In parallel with issuing the proposal that would ultimately lead to the Damages Directive, in June 2013 the European Commission also published a recommendation on collective redress measures. The recommendation stressed that all Member States should have mechanisms available at national level both for injunctive and compensatory relief in “mass harm situations” involving breaches of EU law (including but not limited to competition law).
The Commission has now published a report on the progress made by Member States in implementing the recommendation. It shows that the availability of collective redress mechanisms, and safeguards against the abuse of such mechanisms, is still not consistent across the EU. Indeed, the report admits that legislative progress in this area has been “rather limited”. Belgium, Lithuania, Slovenia and, to a lesser extent, France and the UK have each promoted collective redress since 2013. In the UK, this has been through the introduction of an ‘opt out’ for representative claims in the Competition Appeal Tribunal, which came into effect on 1 October 2015 (for more information, see our previous briefing on the subject). Nevertheless, there are still nine Member States that do not provide for any possibility of collective redress for damages arising from breaches of EU law, and even in those Member States where such action is permitted, there are practical obstacles for would-be litigants to overcome. These failings are exemplified by the challenges faced in recent cases such as the car emissions scandal, where car manufacturers such as Volkswagen were found to have manipulated tests for air pollution at the expense of consumers.
The report indicates that the Commission will continue to promote and analyse the recommendations.
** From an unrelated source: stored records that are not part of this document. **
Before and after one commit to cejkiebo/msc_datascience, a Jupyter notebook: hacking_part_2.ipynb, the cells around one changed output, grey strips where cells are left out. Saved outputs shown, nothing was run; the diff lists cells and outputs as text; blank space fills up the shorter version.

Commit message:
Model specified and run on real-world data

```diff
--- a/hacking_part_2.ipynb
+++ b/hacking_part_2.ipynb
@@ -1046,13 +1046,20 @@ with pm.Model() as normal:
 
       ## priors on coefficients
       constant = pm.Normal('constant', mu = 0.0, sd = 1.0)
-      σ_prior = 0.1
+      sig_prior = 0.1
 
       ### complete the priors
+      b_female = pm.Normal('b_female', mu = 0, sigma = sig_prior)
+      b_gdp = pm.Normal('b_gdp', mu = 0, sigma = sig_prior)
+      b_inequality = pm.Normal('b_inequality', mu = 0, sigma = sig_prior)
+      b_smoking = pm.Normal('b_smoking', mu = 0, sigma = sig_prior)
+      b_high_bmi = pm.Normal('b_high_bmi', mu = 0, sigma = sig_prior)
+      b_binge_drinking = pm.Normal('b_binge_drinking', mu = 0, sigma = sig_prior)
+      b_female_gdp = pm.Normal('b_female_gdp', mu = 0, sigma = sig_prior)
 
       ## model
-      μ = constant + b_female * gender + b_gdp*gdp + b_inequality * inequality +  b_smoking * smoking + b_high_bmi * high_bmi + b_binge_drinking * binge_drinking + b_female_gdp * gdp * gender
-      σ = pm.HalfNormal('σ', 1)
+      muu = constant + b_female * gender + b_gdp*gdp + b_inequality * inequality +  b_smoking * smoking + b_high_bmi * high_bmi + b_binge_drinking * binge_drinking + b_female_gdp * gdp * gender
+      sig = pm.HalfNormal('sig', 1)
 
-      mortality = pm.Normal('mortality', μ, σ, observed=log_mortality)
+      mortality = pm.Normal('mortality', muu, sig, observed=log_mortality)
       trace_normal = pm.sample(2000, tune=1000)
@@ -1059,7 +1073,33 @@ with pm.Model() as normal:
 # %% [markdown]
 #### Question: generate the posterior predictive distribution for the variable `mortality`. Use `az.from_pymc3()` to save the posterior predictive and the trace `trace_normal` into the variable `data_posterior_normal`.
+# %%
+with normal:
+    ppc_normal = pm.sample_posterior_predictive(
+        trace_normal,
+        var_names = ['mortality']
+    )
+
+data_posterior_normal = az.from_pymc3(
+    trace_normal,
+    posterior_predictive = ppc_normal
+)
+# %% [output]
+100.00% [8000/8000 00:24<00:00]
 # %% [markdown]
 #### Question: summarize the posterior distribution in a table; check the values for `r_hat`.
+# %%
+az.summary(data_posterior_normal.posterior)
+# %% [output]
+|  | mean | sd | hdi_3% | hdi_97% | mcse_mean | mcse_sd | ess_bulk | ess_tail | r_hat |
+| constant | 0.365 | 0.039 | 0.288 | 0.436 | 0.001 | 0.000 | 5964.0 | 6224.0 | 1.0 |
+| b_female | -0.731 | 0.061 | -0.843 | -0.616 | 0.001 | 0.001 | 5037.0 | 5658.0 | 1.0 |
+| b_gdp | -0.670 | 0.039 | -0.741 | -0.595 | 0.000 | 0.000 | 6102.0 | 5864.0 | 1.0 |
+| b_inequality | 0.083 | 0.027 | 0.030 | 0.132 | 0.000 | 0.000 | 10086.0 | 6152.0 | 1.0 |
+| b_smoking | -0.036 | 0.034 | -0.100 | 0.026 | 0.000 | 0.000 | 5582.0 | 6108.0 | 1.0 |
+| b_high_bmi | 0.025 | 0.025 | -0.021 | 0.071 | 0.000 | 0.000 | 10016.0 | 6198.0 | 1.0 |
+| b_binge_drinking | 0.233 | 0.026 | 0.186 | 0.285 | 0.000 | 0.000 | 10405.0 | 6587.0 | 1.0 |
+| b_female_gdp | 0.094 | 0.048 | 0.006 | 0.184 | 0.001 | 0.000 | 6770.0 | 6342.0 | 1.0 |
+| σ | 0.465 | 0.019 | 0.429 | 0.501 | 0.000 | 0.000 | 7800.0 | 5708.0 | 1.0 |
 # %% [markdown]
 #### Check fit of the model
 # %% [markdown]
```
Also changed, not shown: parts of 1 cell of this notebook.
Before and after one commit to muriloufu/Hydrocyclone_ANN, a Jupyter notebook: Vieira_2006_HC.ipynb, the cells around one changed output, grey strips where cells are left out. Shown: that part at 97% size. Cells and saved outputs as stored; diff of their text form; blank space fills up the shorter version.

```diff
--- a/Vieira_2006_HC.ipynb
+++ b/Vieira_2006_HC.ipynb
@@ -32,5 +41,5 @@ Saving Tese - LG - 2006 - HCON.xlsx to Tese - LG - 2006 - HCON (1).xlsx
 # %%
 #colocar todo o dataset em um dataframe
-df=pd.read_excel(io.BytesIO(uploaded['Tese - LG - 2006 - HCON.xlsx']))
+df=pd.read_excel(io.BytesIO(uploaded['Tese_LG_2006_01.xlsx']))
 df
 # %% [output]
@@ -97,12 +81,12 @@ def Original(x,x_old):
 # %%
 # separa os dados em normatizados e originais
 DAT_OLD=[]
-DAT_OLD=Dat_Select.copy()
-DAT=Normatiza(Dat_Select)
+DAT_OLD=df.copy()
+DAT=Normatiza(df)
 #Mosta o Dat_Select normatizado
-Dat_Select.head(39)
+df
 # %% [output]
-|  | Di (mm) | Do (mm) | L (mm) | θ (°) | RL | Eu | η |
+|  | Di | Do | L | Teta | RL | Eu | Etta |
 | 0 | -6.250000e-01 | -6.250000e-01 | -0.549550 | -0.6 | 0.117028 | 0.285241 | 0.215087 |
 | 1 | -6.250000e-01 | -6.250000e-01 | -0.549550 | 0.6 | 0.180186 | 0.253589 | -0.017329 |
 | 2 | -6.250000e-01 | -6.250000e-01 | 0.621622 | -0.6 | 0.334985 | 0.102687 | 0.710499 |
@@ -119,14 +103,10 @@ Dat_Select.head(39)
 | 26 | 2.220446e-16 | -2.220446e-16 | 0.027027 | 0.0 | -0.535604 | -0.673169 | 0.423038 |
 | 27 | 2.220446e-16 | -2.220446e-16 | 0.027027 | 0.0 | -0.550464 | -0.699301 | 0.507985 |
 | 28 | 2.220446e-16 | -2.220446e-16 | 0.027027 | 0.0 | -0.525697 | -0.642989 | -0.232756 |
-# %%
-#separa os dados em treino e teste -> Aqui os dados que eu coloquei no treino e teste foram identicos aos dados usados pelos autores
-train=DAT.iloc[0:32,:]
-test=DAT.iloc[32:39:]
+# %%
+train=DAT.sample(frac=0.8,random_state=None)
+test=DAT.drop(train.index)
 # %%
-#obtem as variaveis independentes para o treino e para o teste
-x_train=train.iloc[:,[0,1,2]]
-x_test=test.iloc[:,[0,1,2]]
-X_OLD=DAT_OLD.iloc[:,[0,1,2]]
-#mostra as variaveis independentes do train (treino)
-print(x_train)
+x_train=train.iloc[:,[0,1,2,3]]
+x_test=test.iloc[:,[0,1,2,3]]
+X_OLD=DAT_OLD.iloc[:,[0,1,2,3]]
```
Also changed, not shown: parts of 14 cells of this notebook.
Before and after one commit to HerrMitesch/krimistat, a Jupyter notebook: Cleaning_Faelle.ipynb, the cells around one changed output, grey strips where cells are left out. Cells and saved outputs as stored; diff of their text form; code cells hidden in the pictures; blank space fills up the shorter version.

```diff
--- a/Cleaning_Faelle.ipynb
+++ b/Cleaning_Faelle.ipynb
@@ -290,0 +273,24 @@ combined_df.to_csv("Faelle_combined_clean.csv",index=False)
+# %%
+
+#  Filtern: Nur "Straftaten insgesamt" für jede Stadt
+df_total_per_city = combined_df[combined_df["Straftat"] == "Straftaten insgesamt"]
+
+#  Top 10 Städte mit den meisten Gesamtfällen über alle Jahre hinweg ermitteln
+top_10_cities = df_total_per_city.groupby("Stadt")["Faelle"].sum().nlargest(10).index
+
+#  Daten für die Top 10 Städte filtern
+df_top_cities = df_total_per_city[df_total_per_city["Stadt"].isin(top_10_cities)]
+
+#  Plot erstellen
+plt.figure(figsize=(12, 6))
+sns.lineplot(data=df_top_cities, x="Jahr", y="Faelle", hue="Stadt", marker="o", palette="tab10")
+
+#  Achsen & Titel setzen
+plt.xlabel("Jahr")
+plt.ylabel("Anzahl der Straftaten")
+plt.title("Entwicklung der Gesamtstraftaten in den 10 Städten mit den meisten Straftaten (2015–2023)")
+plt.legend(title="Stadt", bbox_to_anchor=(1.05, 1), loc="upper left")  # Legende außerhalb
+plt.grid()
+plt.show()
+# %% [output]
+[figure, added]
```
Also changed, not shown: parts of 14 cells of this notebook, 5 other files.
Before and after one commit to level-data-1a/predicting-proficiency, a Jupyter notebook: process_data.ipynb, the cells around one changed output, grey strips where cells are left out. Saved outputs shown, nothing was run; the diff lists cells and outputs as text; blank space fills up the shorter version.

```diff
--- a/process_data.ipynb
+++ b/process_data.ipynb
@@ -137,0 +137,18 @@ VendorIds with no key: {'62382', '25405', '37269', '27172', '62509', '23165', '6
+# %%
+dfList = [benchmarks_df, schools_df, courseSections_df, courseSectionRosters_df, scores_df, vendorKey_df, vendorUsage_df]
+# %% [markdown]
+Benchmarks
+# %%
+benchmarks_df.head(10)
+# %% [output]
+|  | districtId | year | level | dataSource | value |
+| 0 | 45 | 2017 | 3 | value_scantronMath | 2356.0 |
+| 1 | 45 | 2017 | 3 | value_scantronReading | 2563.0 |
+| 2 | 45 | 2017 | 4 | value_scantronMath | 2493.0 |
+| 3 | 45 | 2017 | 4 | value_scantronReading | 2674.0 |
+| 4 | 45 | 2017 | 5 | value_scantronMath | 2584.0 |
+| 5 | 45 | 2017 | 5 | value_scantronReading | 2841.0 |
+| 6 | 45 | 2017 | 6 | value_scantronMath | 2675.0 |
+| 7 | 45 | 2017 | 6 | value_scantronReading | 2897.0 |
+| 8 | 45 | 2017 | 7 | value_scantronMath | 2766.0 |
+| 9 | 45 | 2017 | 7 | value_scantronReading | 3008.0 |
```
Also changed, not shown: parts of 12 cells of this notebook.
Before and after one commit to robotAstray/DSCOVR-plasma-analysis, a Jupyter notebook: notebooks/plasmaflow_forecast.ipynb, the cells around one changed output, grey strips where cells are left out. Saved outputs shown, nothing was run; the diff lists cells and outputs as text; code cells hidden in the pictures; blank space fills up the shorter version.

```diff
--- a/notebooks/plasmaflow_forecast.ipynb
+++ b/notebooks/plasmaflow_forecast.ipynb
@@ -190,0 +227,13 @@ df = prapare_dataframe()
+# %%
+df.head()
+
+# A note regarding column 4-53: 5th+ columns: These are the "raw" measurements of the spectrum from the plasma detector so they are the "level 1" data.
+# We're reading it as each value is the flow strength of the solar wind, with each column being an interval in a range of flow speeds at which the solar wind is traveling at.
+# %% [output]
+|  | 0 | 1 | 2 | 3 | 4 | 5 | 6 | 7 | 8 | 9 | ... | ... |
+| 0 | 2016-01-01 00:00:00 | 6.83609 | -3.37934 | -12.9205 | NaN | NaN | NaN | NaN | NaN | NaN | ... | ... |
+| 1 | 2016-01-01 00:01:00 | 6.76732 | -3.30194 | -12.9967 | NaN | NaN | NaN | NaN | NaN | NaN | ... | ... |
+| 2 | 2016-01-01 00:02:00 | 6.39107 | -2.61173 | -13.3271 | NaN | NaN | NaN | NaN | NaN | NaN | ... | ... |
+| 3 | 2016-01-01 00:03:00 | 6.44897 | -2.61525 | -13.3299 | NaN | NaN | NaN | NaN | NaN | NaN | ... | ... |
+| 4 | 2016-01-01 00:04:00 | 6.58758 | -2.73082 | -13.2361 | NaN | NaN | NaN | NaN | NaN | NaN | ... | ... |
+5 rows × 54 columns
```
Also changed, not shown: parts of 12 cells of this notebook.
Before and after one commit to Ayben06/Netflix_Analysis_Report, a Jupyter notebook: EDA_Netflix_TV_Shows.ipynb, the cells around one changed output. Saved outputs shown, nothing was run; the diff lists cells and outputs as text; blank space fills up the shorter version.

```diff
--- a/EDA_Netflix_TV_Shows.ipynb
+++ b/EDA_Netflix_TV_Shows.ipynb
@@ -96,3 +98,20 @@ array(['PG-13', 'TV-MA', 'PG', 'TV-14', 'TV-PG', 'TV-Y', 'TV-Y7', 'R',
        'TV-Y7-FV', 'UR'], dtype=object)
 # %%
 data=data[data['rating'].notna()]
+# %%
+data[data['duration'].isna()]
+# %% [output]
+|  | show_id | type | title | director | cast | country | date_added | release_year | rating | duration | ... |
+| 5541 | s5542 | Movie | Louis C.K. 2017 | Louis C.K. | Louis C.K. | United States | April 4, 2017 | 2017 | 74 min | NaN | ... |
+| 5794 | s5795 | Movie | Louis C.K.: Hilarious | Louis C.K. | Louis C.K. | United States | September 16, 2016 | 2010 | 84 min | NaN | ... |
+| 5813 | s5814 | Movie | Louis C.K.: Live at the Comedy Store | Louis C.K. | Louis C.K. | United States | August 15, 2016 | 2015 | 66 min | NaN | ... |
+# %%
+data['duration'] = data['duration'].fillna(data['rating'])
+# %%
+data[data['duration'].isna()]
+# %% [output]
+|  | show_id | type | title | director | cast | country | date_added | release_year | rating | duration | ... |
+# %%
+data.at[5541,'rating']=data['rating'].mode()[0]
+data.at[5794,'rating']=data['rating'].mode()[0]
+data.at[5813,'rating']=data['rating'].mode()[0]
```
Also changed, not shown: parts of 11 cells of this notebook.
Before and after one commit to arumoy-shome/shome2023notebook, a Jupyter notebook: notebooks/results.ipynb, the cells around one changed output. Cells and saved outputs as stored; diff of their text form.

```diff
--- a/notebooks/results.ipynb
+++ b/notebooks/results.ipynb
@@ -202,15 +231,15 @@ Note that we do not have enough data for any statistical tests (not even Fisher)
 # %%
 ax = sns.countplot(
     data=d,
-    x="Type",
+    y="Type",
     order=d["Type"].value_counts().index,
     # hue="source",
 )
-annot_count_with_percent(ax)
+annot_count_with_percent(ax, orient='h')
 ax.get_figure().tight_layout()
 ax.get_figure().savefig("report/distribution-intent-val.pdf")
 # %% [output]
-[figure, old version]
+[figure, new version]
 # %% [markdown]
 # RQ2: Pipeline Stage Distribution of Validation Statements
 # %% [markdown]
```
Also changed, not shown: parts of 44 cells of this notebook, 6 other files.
Furthermore, the findings of the report will feed into preparations for the “New Deal for Consumers”, which the Commission aims to propose in spring 2018 as part of its endeavours to further strengthen methods of enforcement and redress for consumers.